This two-part article will discuss the steps involved in settling an auto accident injury claim in Delaware:

Step 1: Prepare and Send a Demand Letter to the At-Fault Driver’s Insurance Company

Step 2: File and Serve a Complaint

Step 3: Engage in Discovery

Step 4: Prepare for Trial

Step 5: Negotiate a Settlement

Part 1 will discuss the first 3 steps, and part 2 will discuss the last two steps.

1. Send a Demand Letter

A demand letter is sent to the opposing party’s auto insurance company before a lawsuit is actually filed. It summarizes the accident, injuries, damages, etc. The purpose of a demand letter is to settle a case and avoid litigation. In other words, the letter is an offer to settle the claim in order to avoid the lawsuit. Demand letters are not always successful, nor appropriate due to issues like timing or liability. For instance, in a case where an injured driver hires a lawyer just a few months before the statute of limitations expires, there simply is not enough time to prepare and send a demand letter. In a case where liability is heavily contested, a demand letter would be ineffective because the other party’s insurance company would certainly fight the claim in court rather than agree to a settlement.

Related: Recovering Medical Bills in a Delaware Car or Truck Accident Case

2. File and Serve a Complaint

A complaint is a legal document which begins a lawsuit. In an auto injury case, the injured driver, passenger, pedestrian is named as the plaintiff and files a complaint against the other driver. The complaint details the accident and injuries. Under Delaware injury law, a copy of the complaint and summons must be served on the other party.

3. Engage in Discovery
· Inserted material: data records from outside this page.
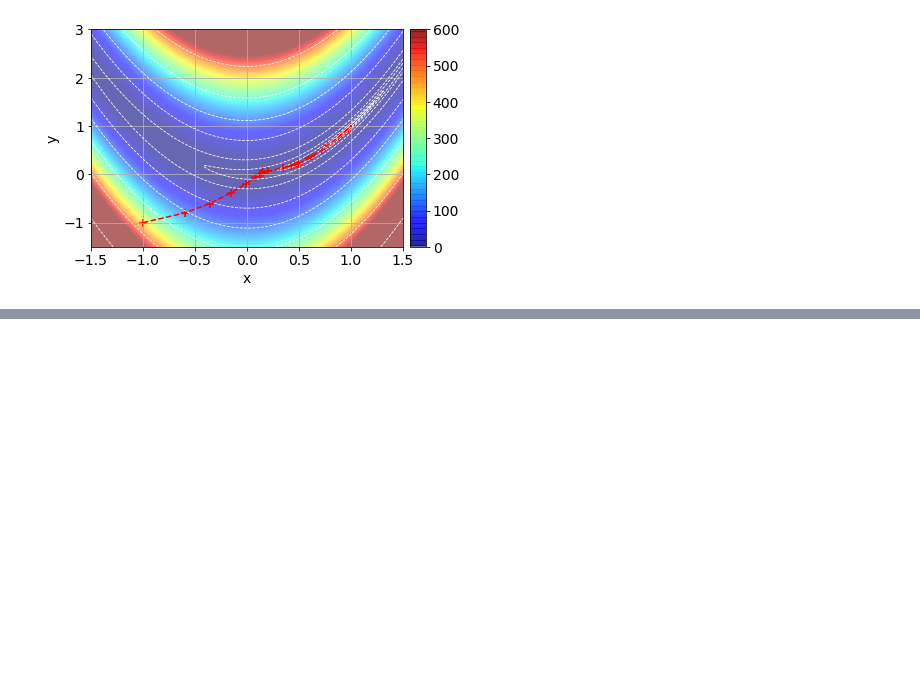
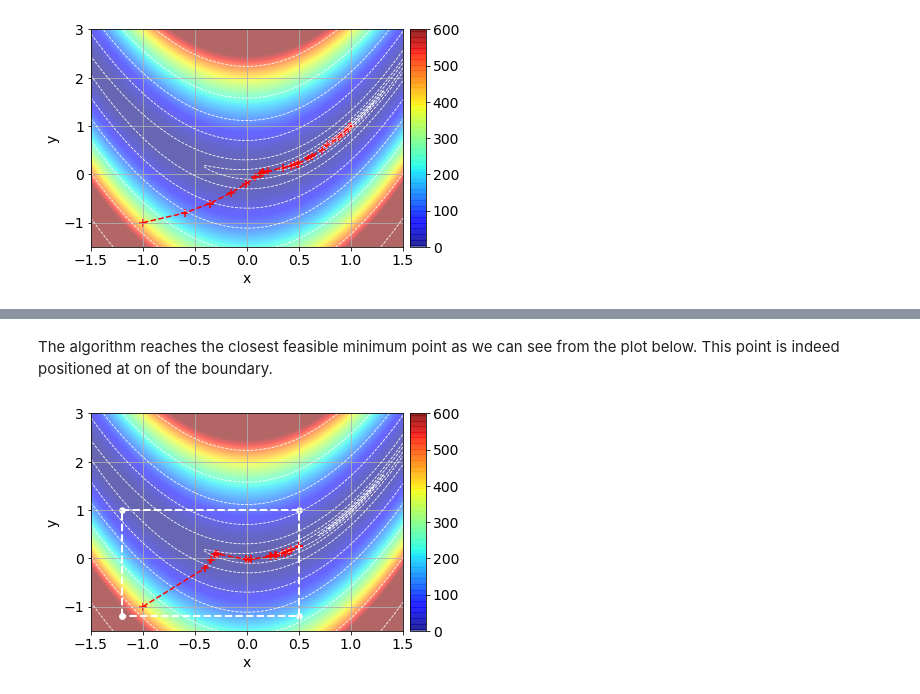
Before and after one commit to fpicetti/occamypy, a Jupyter notebook: tutorials/Rosenbrock.ipynb, the cells around one changed output, grey strips where cells are left out. Saved outputs shown, nothing was run; the diff lists cells and outputs as text; code cells hidden in the pictures; blank space fills up the shorter version.

```diff
--- a/tutorials/Rosenbrock.ipynb
+++ b/tutorials/Rosenbrock.ipynb
@@ -403,0 +528,27 @@ plt.show()
+# %% [markdown]
+The algorithm reaches the closest feasible minimum point as we can see from the plot below. This point is indeed positioned at on of the boundary.
+# %%
+fig, ax = plt.subplots()
+plt.scatter(x_smpld, y_smpld, color='red', s=50, marker="+")
+plt.plot(x_smpld, y_smpld, "--", color='red')
+plt.scatter(bounds_points_x, bounds_points_y, marker="o", color='w', s=30)
+plt.plot(bounds_points_x, bounds_points_y, "--", color='w', linewidth=2)
+im = plt.imshow(obj_ros.plot().T, cmap='jet', alpha=.6,
+                vmin=0.0, vmax=600, extent=[1.5,-1.5,-1.5,3.0])
+plt.xlabel("x")
+plt.ylabel("y")
+plt.grid()
+cs = plt.contour(obj_ros.plot().T,
+                 levels=[0.05,0.1,0.5,2,10,50,125,250,500,1000],
+                 extent=[-1.5,1.5,3.0,-1.5],
+                 colors="white",
+                 linewidths=(0.8,),
+                 linestyles='--')
+plt.gca().invert_xaxis()
+divider = make_axes_locatable(ax)
+cax = divider.append_axes("right", size="5%", pad=0.1)
+plt.colorbar(im, cax=cax)
+ax.set_aspect('auto')
+plt.show()
+# %% [output]
+[figure, added]
```
Also changed, not shown: parts of 17 cells of this notebook, 1 other file.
Once the initial pleadings are completed, the parties will engage in the discovery process. During this phase of the lawsuit, the parties exchange evidence including physical evidence like medical records and pictures. In addition, the parties depose each other and any important witnesses. For example, in a Wilmington auto accident lawsuit, the plaintiff will have the opportunity to depose the defendant, and likewise, the defendant will have the opportunity to depose the plaintiff. At a deposition, the parties are allowed to ask any question related to the accident, injuries, etc. In some cases, it may be necessary to take depositions of witnesses, such as passengers, eyewitnesses, police officers, etc.

Click here for part 2 of this article.

*Disclaimer: This website page does not provide any legal advice or create any attorney-client relationship. Every case is unique and you should not take any action or make decisions in your case without speaking to a qualified car and truck accident lawyer in Delaware. Any discussion of results is no guarantee of the same or similar results in current or future cases.

*Use of the contact form on this website or emailing one of our lawyers does not create any attorney-client relationship. In addition, confidential information should not be sent through the contact form.